» **Your instructions**: The records below are to be output exactly, except for their pictures.
=== Begin Enclosure ===
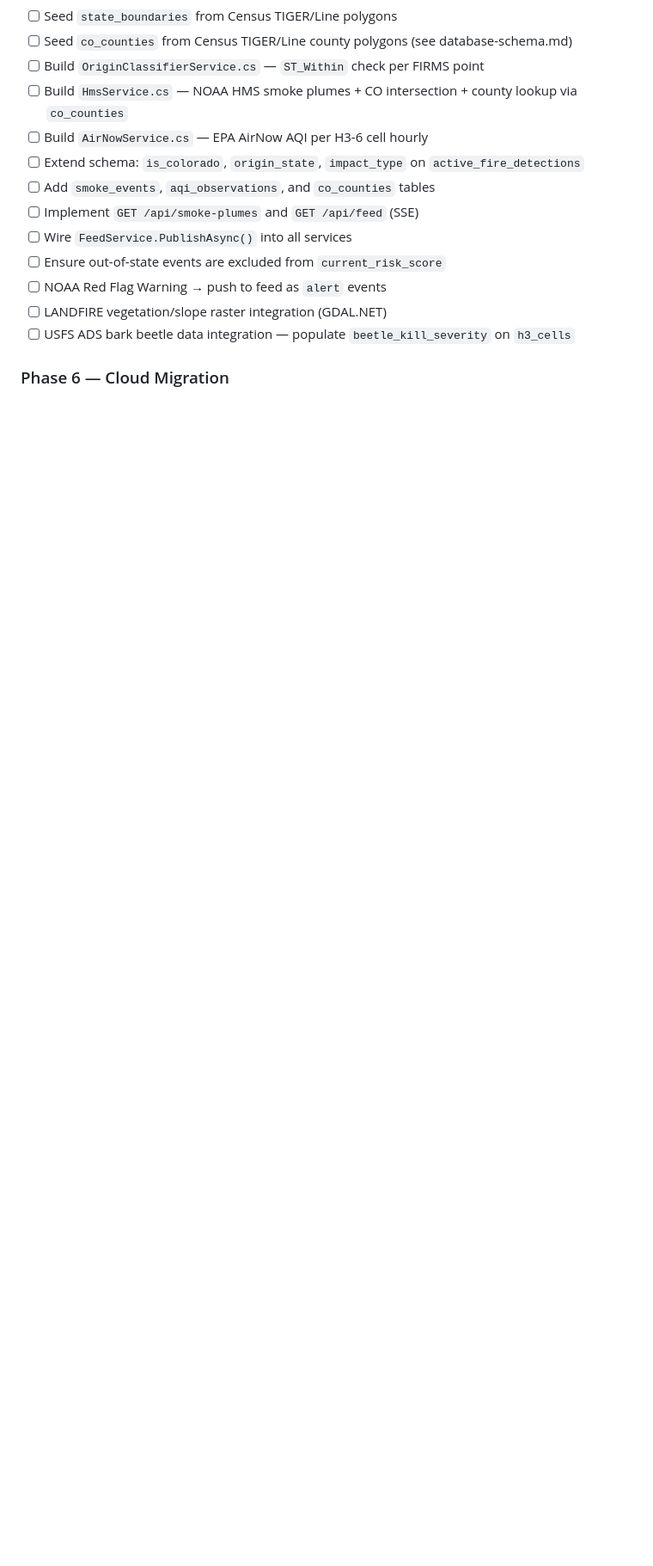
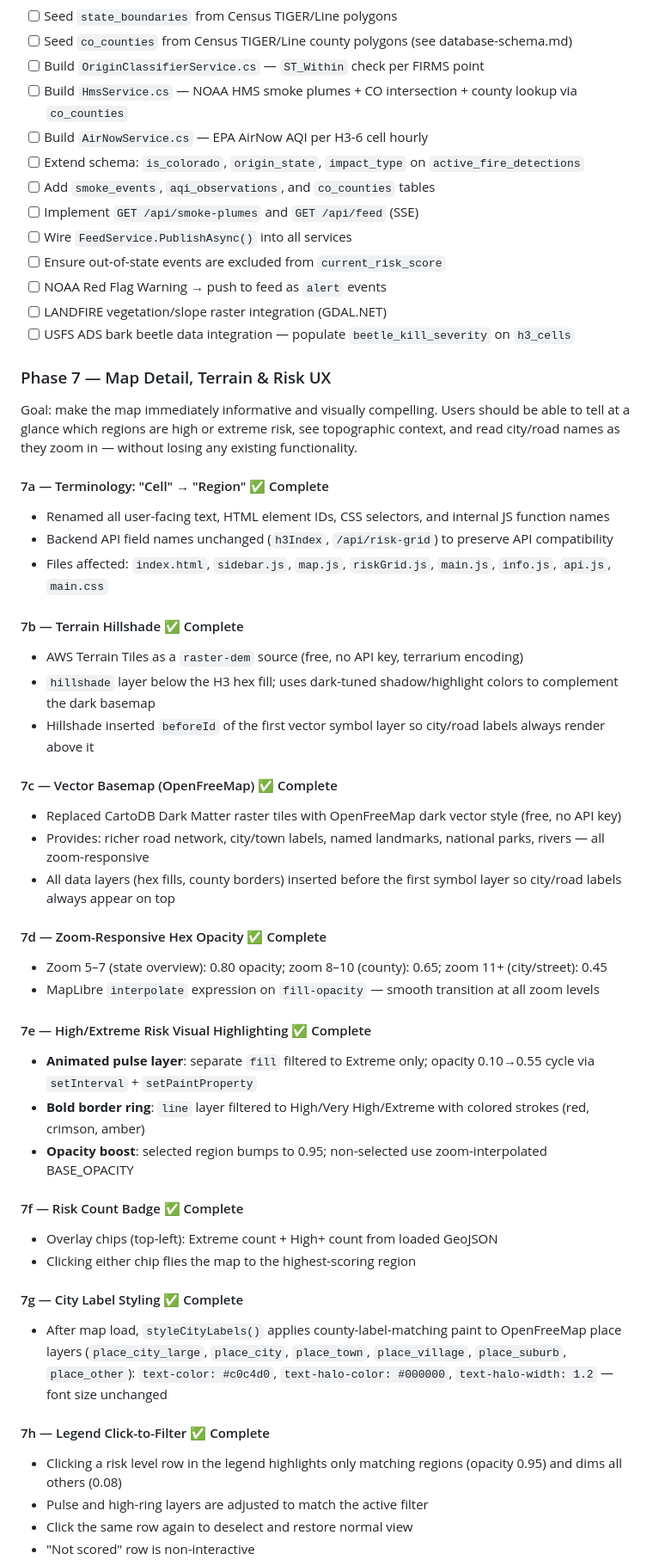
Before and after one commit to CameronVigil/co-wildfire-rag, a Markdown page: Documentation/README.md, the part around one of its changes. Shown at 86% size. Rendered like a GitHub page; blank space fills up the shorter version.

```diff
--- a/Documentation/README.md
+++ b/Documentation/README.md
@@ -401,4 +410,46 @@ co-wildfire-rag/
 - [ ] LANDFIRE vegetation/slope raster integration (GDAL.NET)
 - [ ] USFS ADS bark beetle data integration — populate `beetle_kill_severity` on `h3_cells`
 
-### Phase 6 — Cloud Migration
+### Phase 7 — Map Detail, Terrain & Risk UX
+
+Goal: make the map immediately informative and visually compelling. Users should be able to tell at a glance which regions are high or extreme risk, see topographic context, and read city/road names as they zoom in — without losing any existing functionality.
+
+#### 7a — Terminology: "Cell" → "Region" ✅ Complete
+- Renamed all user-facing text, HTML element IDs, CSS selectors, and internal JS function names
+- Backend API field names unchanged (`h3Index`, `/api/risk-grid`) to preserve API compatibility
+- Files affected: `index.html`, `sidebar.js`, `map.js`, `riskGrid.js`, `main.js`, `info.js`, `api.js`, `main.css`
+
+#### 7b — Terrain Hillshade ✅ Complete
+- AWS Terrain Tiles as a `raster-dem` source (free, no API key, terrarium encoding)
+- `hillshade` layer below the H3 hex fill; uses dark-tuned shadow/highlight colors to complement the dark basemap
+- Hillshade inserted `beforeId` of the first vector symbol layer so city/road labels always render above it
+
+#### 7c — Vector Basemap (OpenFreeMap) ✅ Complete
+- Replaced CartoDB Dark Matter raster tiles with OpenFreeMap dark vector style (free, no API key)
+- Provides: richer road network, city/town labels, named landmarks, national parks, rivers — all zoom-responsive
+- All data layers (hex fills, county borders) inserted before the first symbol layer so city/road labels always appear on top
+
+#### 7d — Zoom-Responsive Hex Opacity ✅ Complete
+- Zoom 5–7 (state overview): 0.80 opacity; zoom 8–10 (county): 0.65; zoom 11+ (city/street): 0.45
+- MapLibre `interpolate` expression on `fill-opacity` — smooth transition at all zoom levels
+
+#### 7e — High/Extreme Risk Visual Highlighting ✅ Complete
+- **Animated pulse layer**: separate `fill` filtered to Extreme only; opacity 0.10→0.55 cycle via `setInterval` + `setPaintProperty`
+- **Bold border ring**: `line` layer filtered to High/Very High/Extreme with colored strokes (red, crimson, amber)
+- **Opacity boost**: selected region bumps to 0.95; non-selected use zoom-interpolated BASE_OPACITY
+
+#### 7f — Risk Count Badge ✅ Complete
+- Overlay chips (top-left): Extreme count + High+ count from loaded GeoJSON
+- Clicking either chip flies the map to the highest-scoring region
+
+#### 7g — City Label Styling ✅ Complete
+- After map load, `styleCityLabels()` applies county-label-matching paint to OpenFreeMap place layers
+  (`place_city_large`, `place_city`, `place_town`, `place_village`, `place_suburb`, `place_other`):
+  `text-color: #c0c4d0`, `text-halo-color: #000000`, `text-halo-width: 1.2` — font size unchanged
+
+#### 7h — Legend Click-to-Filter ✅ Complete
+- Clicking a risk level row in the legend highlights only matching regions (opacity 0.95) and dims all others (0.08)
+- Pulse and high-ring layers are adjusted to match the active filter
+- Click the same row again to deselect and restore normal view
+- "Not scored" row is non-interactive
+
```
Also changed, not shown: other parts of Documentation/README.md (+50 -10 lines).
=== End Enclosure ===
» **Worked solution**:
Before and after one commit to CameronVigil/co-wildfire-rag, a Markdown page: Documentation/README.md, the part around one of its changes. Shown at 86% size. Rendered like a GitHub page; blank space fills up the shorter version.

```diff
--- a/Documentation/README.md
+++ b/Documentation/README.md
@@ -401,4 +410,46 @@ co-wildfire-rag/
 - [ ] LANDFIRE vegetation/slope raster integration (GDAL.NET)
 - [ ] USFS ADS bark beetle data integration — populate `beetle_kill_severity` on `h3_cells`
 
-### Phase 6 — Cloud Migration
+### Phase 7 — Map Detail, Terrain & Risk UX
+
+Goal: make the map immediately informative and visually compelling. Users should be able to tell at a glance which regions are high or extreme risk, see topographic context, and read city/road names as they zoom in — without losing any existing functionality.
+
+#### 7a — Terminology: "Cell" → "Region" ✅ Complete
+- Renamed all user-facing text, HTML element IDs, CSS selectors, and internal JS function names
+- Backend API field names unchanged (`h3Index`, `/api/risk-grid`) to preserve API compatibility
+- Files affected: `index.html`, `sidebar.js`, `map.js`, `riskGrid.js`, `main.js`, `info.js`, `api.js`, `main.css`
+
+#### 7b — Terrain Hillshade ✅ Complete
+- AWS Terrain Tiles as a `raster-dem` source (free, no API key, terrarium encoding)
+- `hillshade` layer below the H3 hex fill; uses dark-tuned shadow/highlight colors to complement the dark basemap
+- Hillshade inserted `beforeId` of the first vector symbol layer so city/road labels always render above it
+
+#### 7c — Vector Basemap (OpenFreeMap) ✅ Complete
+- Replaced CartoDB Dark Matter raster tiles with OpenFreeMap dark vector style (free, no API key)
+- Provides: richer road network, city/town labels, named landmarks, national parks, rivers — all zoom-responsive
+- All data layers (hex fills, county borders) inserted before the first symbol layer so city/road labels always appear on top
+
+#### 7d — Zoom-Responsive Hex Opacity ✅ Complete
+- Zoom 5–7 (state overview): 0.80 opacity; zoom 8–10 (county): 0.65; zoom 11+ (city/street): 0.45
+- MapLibre `interpolate` expression on `fill-opacity` — smooth transition at all zoom levels
+
+#### 7e — High/Extreme Risk Visual Highlighting ✅ Complete
+- **Animated pulse layer**: separate `fill` filtered to Extreme only; opacity 0.10→0.55 cycle via `setInterval` + `setPaintProperty`
+- **Bold border ring**: `line` layer filtered to High/Very High/Extreme with colored strokes (red, crimson, amber)
+- **Opacity boost**: selected region bumps to 0.95; non-selected use zoom-interpolated BASE_OPACITY
+
+#### 7f — Risk Count Badge ✅ Complete
+- Overlay chips (top-left): Extreme count + High+ count from loaded GeoJSON
+- Clicking either chip flies the map to the highest-scoring region
+
+#### 7g — City Label Styling ✅ Complete
+- After map load, `styleCityLabels()` applies county-label-matching paint to OpenFreeMap place layers
+  (`place_city_large`, `place_city`, `place_town`, `place_village`, `place_suburb`, `place_other`):
+  `text-color: #c0c4d0`, `text-halo-color: #000000`, `text-halo-width: 1.2` — font size unchanged
+
+#### 7h — Legend Click-to-Filter ✅ Complete
+- Clicking a risk level row in the legend highlights only matching regions (opacity 0.95) and dims all others (0.08)
+- Pulse and high-ring layers are adjusted to match the active filter
+- Click the same row again to deselect and restore normal view
+- "Not scored" row is non-interactive
+
```
Also changed, not shown: other parts of Documentation/README.md (+50 -10 lines).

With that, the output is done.